WHAT YOU WILL DO: Without including any images, repeat the listing below exactly.

STORED DATA:
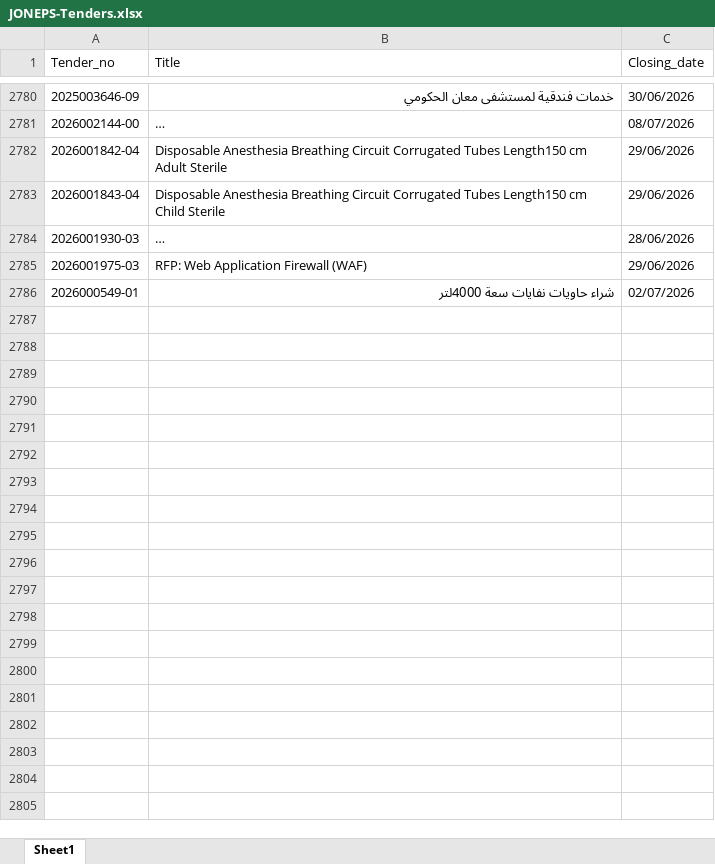
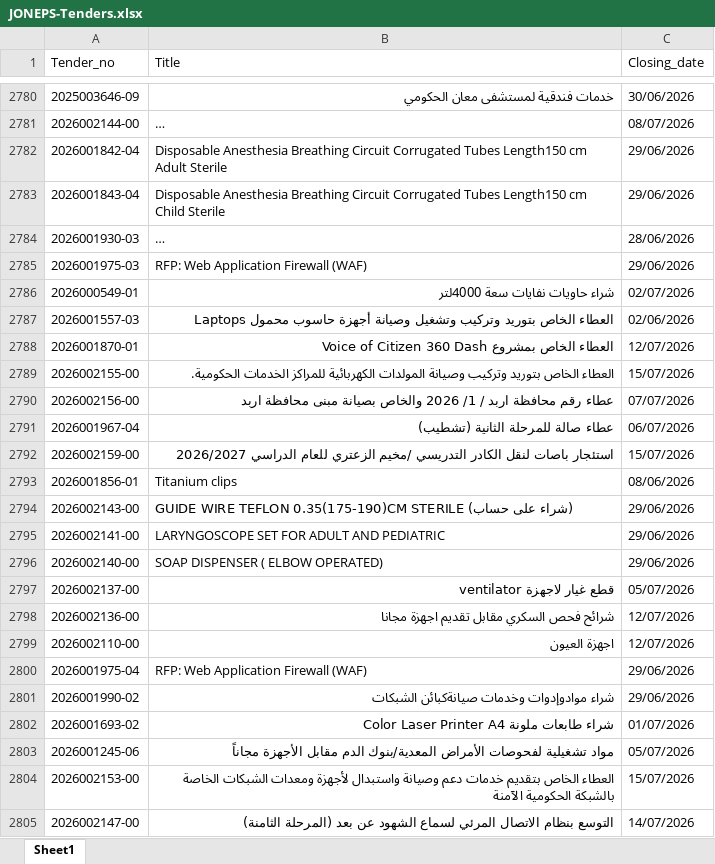
Before and after one commit to AliSaleh-analyst/JONEPS-Web-Scraping, an Excel workbook: JONEPS-Tenders.xlsx, sheet Sheet1, drawn as a sheet; only a part is shown, gaps mark what is left out; long unchanged cells end in …; values as stored, in another font and other column widths than the file's, no borders; the diff names each change by its address in the sheet, - before the commit and + after, or states it on an @@ line.

```diff
--- a/JONEPS-Tenders.xlsx (sheet Sheet1)
+++ b/JONEPS-Tenders.xlsx (sheet Sheet1)
+row 2787: 2026001557-03 | العطاء الخاص بتوريد وتركيب وتشغيل وصيانة أجهزة حاسوب محمول Laptops | 02/06/2026
+row 2788: 2026001870-01 | العطاء الخاص بمشروع Voice of Citizen 360 Dash | 12/07/2026
+row 2789: 2026002155-00 | العطاء الخاص بتوريد وتركيب وصيانة المولدات الكهربائية للمراكز الخدمات الحكومية. | 15/07/2026
+row 2790: 2026002156-00 | عطاء رقم محافظة اربد / 1/ 2026 والخاص بصيانة مبنى محافظة اربد | 07/07/2026
+row 2791: 2026001967-04 | عطاء صالة للمرحلة الثانية (تشطيب) | 06/07/2026
+row 2792: 2026002159-00 | استئجار باصات لنقل الكادر التدريسي /مخيم الزعتري للعام الدراسي 2026/2027 | 15/07/2026
+row 2793: 2026001856-01 | Titanium clips | 08/06/2026
+row 2794: 2026002143-00 | GUIDE WIRE TEFLON 0.35(175-190)CM STERILE (شراء على حساب) | 29/06/2026
+row 2795: 2026002141-00 | LARYNGOSCOPE SET FOR ADULT AND PEDIATRIC | 29/06/2026
+row 2796: 2026002140-00 | SOAP DISPENSER ( ELBOW OPERATED) | 29/06/2026
+row 2797: 2026002137-00 | قطع غيار لاجهزة ventilator | 05/07/2026
+row 2798: 2026002136-00 | شرائح فحص السكري مقابل تقديم اجهزة مجانا | 12/07/2026
+row 2799: 2026002110-00 | اجهزة العيون | 12/07/2026
+row 2800: 2026001975-04 | RFP: Web Application Firewall (WAF) | 29/06/2026
+row 2801: 2026001990-02 | شراء موادوإدوات وخدمات صيانةكبائن الشبكات | 29/06/2026
+row 2802: 2026001693-02 | شراء طابعات ملونة Color Laser Printer A4 | 01/07/2026
+row 2803: 2026001245-06 | مواد تشغيلية لفحوصات الأمراض المعدية/بنوك الدم مقابل الأجهزة مجاناً | 05/07/2026
+row 2804: 2026002153-00 | العطاء الخاص بتقديم خدمات دعم وصيانة واستبدال لأجهزة ومعدات الشبكات الخاصة بالشبكة الحكومية الآمنة | 15/07/2026
+row 2805: 2026002147-00 | التوسع بنظام الاتصال المرئي لسماع الشهود عن بعد (المرحلة الثامنة) | 14/07/2026
```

OUTPUT OF THE TASK:
Before and after one commit to AliSaleh-analyst/JONEPS-Web-Scraping, an Excel workbook: JONEPS-Tenders.xlsx, sheet Sheet1, drawn as a sheet; only a part is shown, gaps mark what is left out; long unchanged cells end in …; values as stored, in another font and other column widths than the file's, no borders; the diff names each change by its address in the sheet, - before the commit and + after, or states it on an @@ line.

```diff
--- a/JONEPS-Tenders.xlsx (sheet Sheet1)
+++ b/JONEPS-Tenders.xlsx (sheet Sheet1)
+row 2787: 2026001557-03 | العطاء الخاص بتوريد وتركيب وتشغيل وصيانة أجهزة حاسوب محمول Laptops | 02/06/2026
+row 2788: 2026001870-01 | العطاء الخاص بمشروع Voice of Citizen 360 Dash | 12/07/2026
+row 2789: 2026002155-00 | العطاء الخاص بتوريد وتركيب وصيانة المولدات الكهربائية للمراكز الخدمات الحكومية. | 15/07/2026
+row 2790: 2026002156-00 | عطاء رقم محافظة اربد / 1/ 2026 والخاص بصيانة مبنى محافظة اربد | 07/07/2026
+row 2791: 2026001967-04 | عطاء صالة للمرحلة الثانية (تشطيب) | 06/07/2026
+row 2792: 2026002159-00 | استئجار باصات لنقل الكادر التدريسي /مخيم الزعتري للعام الدراسي 2026/2027 | 15/07/2026
+row 2793: 2026001856-01 | Titanium clips | 08/06/2026
+row 2794: 2026002143-00 | GUIDE WIRE TEFLON 0.35(175-190)CM STERILE (شراء على حساب) | 29/06/2026
+row 2795: 2026002141-00 | LARYNGOSCOPE SET FOR ADULT AND PEDIATRIC | 29/06/2026
+row 2796: 2026002140-00 | SOAP DISPENSER ( ELBOW OPERATED) | 29/06/2026
+row 2797: 2026002137-00 | قطع غيار لاجهزة ventilator | 05/07/2026
+row 2798: 2026002136-00 | شرائح فحص السكري مقابل تقديم اجهزة مجانا | 12/07/2026
+row 2799: 2026002110-00 | اجهزة العيون | 12/07/2026
+row 2800: 2026001975-04 | RFP: Web Application Firewall (WAF) | 29/06/2026
+row 2801: 2026001990-02 | شراء موادوإدوات وخدمات صيانةكبائن الشبكات | 29/06/2026
+row 2802: 2026001693-02 | شراء طابعات ملونة Color Laser Printer A4 | 01/07/2026
+row 2803: 2026001245-06 | مواد تشغيلية لفحوصات الأمراض المعدية/بنوك الدم مقابل الأجهزة مجاناً | 05/07/2026
+row 2804: 2026002153-00 | العطاء الخاص بتقديم خدمات دعم وصيانة واستبدال لأجهزة ومعدات الشبكات الخاصة بالشبكة الحكومية الآمنة | 15/07/2026
+row 2805: 2026002147-00 | التوسع بنظام الاتصال المرئي لسماع الشهود عن بعد (المرحلة الثامنة) | 14/07/2026
```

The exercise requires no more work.